AVAILABLE DATA →
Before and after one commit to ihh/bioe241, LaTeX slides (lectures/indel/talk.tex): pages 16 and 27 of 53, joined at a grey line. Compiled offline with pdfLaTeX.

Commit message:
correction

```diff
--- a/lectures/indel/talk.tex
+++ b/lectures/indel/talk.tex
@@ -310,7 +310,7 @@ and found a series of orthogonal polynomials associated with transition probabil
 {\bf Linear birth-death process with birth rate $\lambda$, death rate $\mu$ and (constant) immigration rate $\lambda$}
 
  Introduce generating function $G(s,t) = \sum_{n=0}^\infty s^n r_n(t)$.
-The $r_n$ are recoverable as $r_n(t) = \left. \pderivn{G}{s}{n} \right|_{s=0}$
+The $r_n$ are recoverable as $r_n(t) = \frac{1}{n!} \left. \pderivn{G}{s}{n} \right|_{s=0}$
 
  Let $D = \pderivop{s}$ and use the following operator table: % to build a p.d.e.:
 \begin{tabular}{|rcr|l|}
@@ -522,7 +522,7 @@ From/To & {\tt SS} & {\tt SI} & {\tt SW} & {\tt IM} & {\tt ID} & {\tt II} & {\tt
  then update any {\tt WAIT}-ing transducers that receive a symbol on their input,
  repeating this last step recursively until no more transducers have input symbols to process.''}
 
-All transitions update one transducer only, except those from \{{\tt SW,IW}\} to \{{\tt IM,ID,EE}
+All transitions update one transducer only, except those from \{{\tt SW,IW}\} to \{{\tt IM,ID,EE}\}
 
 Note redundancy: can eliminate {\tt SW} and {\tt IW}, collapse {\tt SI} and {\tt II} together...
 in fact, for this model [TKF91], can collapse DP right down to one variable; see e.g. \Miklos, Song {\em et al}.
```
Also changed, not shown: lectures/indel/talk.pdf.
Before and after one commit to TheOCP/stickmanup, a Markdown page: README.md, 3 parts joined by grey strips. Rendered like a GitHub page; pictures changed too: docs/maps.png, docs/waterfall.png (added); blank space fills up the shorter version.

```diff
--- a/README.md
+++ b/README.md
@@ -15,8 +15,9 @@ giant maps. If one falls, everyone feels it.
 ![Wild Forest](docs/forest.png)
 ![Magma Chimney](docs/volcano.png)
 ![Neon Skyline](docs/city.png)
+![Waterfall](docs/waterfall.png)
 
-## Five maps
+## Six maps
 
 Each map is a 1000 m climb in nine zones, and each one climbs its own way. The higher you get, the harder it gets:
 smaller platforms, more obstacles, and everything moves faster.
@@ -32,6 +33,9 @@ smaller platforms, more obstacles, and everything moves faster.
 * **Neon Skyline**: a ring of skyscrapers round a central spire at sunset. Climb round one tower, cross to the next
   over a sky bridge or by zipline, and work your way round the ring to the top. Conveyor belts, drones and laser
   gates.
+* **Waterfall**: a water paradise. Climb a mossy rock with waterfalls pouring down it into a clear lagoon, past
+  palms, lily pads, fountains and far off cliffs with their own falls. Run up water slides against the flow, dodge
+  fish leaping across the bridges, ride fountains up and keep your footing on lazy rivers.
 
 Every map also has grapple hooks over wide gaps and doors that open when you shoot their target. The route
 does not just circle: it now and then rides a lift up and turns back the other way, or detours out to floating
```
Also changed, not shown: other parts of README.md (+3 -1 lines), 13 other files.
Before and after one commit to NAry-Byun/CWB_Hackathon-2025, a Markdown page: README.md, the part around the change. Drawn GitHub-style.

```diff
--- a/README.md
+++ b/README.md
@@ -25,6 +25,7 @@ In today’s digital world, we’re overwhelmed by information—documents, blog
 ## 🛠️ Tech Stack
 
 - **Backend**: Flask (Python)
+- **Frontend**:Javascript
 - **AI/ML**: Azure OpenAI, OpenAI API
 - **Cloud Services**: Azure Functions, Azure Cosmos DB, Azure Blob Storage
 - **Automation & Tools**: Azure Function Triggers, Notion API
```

PROBLEM TO WORK ON → Within the data, how many lines hold the word "transducers"? State only that number.

OUTPUT OF THE EXERCISE → 2